▶ EXERCISE PROMPT: Which of the lines in the records below hold the string "Shown"? Copy every one of them.

▶ INPUT DATA:
=== Section Start ===
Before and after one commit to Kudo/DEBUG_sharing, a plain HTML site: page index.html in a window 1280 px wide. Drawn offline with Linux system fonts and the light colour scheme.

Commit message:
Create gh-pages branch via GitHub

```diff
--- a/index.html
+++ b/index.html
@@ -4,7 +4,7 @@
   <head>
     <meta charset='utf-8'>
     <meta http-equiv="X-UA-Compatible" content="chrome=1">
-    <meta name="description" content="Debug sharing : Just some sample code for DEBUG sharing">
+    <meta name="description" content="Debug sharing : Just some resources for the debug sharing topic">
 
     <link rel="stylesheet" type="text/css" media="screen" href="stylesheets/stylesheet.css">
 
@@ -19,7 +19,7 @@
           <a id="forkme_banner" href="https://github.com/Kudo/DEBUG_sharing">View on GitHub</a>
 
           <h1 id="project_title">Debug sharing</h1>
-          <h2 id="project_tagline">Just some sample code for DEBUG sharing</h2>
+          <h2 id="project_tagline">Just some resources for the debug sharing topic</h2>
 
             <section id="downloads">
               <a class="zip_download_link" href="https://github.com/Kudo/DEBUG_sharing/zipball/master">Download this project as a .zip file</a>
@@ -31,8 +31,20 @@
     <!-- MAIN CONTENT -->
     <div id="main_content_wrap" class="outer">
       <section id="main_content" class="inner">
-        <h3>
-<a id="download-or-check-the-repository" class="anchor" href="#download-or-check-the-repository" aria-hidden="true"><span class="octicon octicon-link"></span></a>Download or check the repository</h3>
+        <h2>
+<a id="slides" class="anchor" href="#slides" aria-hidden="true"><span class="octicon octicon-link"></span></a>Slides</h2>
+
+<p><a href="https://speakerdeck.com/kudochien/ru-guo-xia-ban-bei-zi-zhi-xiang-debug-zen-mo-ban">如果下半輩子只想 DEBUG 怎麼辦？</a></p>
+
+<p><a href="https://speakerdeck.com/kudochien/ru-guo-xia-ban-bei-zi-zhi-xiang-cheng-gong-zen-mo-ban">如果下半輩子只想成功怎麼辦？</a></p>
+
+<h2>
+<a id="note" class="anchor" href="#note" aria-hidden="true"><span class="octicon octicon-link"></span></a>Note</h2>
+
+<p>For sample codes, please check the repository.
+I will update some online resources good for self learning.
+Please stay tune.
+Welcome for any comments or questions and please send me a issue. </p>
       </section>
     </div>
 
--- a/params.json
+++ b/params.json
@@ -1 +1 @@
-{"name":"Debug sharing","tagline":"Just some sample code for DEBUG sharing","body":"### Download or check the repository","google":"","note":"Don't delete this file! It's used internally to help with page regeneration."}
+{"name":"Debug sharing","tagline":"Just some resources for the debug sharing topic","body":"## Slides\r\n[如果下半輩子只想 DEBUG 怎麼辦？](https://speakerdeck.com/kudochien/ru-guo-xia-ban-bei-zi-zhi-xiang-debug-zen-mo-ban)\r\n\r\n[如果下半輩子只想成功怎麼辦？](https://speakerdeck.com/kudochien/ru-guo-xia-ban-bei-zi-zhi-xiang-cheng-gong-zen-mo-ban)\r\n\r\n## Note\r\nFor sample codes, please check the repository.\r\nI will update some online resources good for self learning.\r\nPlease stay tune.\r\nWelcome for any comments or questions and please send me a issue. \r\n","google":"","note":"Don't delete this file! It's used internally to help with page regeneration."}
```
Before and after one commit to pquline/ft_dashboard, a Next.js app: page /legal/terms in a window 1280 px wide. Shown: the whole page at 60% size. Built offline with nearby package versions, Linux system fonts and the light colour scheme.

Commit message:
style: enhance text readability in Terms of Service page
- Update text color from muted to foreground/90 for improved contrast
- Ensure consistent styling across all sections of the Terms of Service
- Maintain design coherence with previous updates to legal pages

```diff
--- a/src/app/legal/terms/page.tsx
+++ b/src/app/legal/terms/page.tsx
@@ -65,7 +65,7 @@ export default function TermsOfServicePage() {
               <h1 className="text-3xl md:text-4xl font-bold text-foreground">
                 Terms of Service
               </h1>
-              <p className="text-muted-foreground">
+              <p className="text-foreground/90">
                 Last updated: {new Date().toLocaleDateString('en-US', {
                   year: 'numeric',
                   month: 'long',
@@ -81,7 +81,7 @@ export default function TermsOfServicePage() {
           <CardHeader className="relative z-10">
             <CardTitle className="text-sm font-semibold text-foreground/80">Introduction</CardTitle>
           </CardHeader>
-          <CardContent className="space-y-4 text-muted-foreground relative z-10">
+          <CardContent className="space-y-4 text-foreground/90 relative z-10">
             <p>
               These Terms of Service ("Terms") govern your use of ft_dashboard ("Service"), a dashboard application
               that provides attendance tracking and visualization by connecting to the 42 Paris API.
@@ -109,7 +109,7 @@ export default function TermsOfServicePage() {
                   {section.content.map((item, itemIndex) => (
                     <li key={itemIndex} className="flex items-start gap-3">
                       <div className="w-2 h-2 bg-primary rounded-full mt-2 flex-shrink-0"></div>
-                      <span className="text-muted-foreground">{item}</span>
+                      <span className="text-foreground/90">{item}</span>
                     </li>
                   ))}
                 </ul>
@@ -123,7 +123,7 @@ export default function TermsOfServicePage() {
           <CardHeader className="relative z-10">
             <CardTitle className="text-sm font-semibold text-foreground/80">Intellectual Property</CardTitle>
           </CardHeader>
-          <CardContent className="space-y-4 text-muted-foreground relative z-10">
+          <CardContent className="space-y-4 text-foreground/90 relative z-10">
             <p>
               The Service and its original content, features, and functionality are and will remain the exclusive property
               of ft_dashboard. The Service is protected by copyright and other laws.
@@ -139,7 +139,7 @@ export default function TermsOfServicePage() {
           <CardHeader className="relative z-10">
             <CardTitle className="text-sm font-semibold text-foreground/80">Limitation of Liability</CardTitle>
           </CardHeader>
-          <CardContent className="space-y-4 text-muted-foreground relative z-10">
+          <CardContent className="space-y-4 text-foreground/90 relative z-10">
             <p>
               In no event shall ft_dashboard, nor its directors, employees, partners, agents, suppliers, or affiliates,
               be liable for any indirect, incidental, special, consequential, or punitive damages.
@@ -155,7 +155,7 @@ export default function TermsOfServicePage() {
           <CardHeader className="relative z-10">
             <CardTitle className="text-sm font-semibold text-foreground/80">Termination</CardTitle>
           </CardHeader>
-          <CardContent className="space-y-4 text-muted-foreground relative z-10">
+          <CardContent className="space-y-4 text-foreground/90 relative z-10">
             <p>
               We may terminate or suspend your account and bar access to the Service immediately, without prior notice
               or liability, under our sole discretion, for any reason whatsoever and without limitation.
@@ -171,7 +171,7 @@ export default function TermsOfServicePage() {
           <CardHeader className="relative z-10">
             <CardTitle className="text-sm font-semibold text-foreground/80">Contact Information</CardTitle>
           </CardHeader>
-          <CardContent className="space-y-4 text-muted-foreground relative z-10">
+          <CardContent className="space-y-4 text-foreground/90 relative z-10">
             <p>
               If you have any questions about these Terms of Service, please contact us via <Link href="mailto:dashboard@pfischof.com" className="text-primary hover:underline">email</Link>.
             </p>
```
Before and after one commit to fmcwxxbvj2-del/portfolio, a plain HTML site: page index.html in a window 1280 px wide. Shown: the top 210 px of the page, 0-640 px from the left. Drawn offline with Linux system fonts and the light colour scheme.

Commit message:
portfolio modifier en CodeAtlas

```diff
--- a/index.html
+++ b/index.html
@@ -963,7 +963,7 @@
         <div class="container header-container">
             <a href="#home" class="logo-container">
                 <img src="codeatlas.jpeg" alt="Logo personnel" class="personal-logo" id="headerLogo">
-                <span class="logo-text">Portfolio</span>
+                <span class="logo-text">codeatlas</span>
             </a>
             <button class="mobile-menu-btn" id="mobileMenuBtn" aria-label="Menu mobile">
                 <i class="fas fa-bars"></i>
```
=== Section End ===
▶ EXERCISE ANSWER:
Before and after one commit to pquline/ft_dashboard, a Next.js app: page /legal/terms in a window 1280 px wide. Shown: the whole page at 60% size. Built offline with nearby package versions, Linux system fonts and the light colour scheme.
Before and after one commit to fmcwxxbvj2-del/portfolio, a plain HTML site: page index.html in a window 1280 px wide. Shown: the top 210 px of the page, 0-640 px from the left. Drawn offline with Linux system fonts and the light colour scheme.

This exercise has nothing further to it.